Take Amazon, for example. What started as a online bookseller has become one of the most diversified companies on the Web, known internally as the "Everything Store." CEO Jeff Bezos has branched out in numerous directions, offering not only commercial goods but cloud computing solutions, delivery services, streaming media and even creating original content. But even with so many ventures, the majority of them successful, Amazon has yet to turn a profit because each of its new business ideas requires capital to keep the engine turning. While this may be the price of doing business, it can scare investors away if they don't believe they'll ever see significant returns.
Financial stability and technological innovation
By creating Alphabet, Page and Brin have made a move to avoid speculation and distrust of their companies' financial situations. Structuring Alphabet like a holding company provides investors with more financial transparency, helping to ease fears that Google was becoming distracted by outside business ventures and losing focus of its founding principles. In the final quarter of 2015, Alphabet will make financial results for Google Inc. available, as well as those for the company overall. Investors won't be able to see results from the other companies individually, but it will offer them a general sense of how Google's core business is fairing.
"Alphabet's portfolio-like approach allows Google itself to stay innovative."
The portfolio-like approach to managing the pair's menagerie of business ventures allows Google itself to stay innovative. Under the new structure, Google is able to provide operating divisions with greater leeway in making decisions and keep the various business operations more agile.
"We've long believed that over time companies tend to get comfortable doing the same thing, just making incremental changes," Page wrote in his blog post. "But in the technology industry, where revolutionary ideas drive the next big growth areas, you need to be a bit uncomfortable to stay relevant."

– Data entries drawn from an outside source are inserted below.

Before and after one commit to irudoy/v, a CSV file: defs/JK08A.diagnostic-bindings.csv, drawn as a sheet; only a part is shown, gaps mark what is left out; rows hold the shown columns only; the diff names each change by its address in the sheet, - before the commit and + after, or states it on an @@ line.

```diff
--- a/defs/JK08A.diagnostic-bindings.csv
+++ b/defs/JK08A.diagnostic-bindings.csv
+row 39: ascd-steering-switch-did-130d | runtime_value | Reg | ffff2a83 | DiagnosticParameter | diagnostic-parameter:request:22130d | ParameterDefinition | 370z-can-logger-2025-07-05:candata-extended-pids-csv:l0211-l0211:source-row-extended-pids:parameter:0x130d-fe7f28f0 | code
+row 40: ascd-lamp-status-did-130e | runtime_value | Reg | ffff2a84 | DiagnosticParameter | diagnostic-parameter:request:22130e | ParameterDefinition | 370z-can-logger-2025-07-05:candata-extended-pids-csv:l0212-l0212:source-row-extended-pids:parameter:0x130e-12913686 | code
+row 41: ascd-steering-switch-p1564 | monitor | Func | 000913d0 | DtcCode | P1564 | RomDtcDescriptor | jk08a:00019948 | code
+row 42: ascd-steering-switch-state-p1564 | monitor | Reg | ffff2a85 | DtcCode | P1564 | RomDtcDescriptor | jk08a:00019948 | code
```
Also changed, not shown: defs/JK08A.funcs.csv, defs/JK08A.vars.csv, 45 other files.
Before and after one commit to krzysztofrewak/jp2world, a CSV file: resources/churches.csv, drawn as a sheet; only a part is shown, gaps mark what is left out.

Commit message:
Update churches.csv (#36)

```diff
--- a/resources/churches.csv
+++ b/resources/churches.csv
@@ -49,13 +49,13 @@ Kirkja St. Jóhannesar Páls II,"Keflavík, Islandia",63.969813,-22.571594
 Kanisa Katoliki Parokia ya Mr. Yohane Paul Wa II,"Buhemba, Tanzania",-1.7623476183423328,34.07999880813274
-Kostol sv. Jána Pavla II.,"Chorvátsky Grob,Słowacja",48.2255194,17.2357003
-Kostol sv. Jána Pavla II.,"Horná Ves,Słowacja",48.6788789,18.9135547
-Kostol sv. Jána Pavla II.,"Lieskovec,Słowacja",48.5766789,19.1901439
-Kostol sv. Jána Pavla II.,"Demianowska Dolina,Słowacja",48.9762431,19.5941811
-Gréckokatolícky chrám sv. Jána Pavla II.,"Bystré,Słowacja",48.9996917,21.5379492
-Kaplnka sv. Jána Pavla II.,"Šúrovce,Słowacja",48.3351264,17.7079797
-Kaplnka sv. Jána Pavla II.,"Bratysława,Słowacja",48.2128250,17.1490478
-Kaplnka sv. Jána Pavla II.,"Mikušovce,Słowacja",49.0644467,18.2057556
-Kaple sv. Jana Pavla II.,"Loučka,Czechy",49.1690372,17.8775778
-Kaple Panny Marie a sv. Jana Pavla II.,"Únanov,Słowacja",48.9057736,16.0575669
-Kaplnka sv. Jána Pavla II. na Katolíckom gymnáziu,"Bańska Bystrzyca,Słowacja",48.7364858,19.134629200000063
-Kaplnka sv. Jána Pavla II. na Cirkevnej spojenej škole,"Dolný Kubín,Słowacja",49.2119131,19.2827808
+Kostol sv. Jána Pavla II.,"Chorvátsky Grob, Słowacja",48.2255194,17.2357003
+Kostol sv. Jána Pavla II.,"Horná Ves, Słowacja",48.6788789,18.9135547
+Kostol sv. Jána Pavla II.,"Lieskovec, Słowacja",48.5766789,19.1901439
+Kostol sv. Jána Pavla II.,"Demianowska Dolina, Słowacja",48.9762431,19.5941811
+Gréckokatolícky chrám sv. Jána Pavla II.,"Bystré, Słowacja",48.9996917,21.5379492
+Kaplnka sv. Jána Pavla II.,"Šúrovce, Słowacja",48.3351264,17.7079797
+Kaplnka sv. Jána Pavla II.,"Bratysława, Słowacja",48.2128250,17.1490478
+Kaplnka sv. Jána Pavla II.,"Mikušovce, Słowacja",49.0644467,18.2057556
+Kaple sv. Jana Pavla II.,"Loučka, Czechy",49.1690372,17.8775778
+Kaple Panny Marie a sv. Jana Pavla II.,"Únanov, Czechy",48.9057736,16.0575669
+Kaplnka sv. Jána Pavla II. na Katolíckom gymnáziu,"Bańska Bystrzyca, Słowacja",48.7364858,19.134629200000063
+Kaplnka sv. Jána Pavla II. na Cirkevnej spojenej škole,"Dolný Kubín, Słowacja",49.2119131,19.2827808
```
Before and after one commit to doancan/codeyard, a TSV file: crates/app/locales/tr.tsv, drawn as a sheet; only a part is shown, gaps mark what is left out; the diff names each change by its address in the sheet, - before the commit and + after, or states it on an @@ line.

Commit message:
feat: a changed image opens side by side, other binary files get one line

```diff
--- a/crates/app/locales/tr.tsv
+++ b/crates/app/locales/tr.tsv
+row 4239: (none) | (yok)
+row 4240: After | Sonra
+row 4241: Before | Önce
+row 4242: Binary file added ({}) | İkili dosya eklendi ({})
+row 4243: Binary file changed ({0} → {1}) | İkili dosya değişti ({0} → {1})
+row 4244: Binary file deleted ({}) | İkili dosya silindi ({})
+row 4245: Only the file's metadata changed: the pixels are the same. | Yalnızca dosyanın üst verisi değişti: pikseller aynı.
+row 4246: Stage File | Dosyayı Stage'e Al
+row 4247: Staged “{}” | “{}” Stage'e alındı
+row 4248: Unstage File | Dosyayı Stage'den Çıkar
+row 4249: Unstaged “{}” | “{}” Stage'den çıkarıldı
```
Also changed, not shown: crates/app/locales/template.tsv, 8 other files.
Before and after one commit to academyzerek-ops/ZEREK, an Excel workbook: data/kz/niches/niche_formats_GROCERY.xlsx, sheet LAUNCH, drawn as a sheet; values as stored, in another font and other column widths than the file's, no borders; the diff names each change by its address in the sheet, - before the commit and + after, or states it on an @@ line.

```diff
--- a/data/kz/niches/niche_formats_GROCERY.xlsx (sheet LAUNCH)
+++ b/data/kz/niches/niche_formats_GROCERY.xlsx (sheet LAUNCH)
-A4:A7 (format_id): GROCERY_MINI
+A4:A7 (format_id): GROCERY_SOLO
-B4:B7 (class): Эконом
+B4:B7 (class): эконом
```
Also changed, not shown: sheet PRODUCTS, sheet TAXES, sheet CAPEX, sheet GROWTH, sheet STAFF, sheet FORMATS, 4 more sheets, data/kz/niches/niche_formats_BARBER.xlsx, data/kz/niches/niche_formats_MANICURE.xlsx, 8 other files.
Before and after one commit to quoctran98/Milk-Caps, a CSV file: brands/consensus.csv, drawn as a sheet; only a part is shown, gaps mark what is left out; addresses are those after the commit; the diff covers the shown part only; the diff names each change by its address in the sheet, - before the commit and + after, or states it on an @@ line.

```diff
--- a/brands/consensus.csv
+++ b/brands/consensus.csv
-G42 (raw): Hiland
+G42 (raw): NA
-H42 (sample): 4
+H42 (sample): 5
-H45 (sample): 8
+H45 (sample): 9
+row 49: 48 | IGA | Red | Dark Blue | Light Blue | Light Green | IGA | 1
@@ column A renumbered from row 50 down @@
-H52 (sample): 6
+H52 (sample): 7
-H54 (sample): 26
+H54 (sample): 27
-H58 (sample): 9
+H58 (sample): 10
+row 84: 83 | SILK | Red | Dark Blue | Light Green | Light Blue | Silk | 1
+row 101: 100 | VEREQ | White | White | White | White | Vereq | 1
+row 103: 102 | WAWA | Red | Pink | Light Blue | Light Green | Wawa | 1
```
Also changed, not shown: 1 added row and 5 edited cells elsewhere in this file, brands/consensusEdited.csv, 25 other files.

Complacency and comfort can be disastrous in the technology world, leading to the downfall, or at least downsizing, of many giant companies past. IBM had massive success creating mainframes, but it lost the opportunity to maintain dominance in the PC market to more agile companies like Microsoft. While Microsoft was in the smartphone game before Apple, it missed out on cornering the market because it was focused on its money-making machines Windows and Office. All companies have to concern themselves with making money and keeping the lights on, but it can't distract them from innovating and staying current, especially in the tech space. With Alphabet, Google's founders are trying to kill two birds with one stone, but only time will tell if it will be a successful hunt.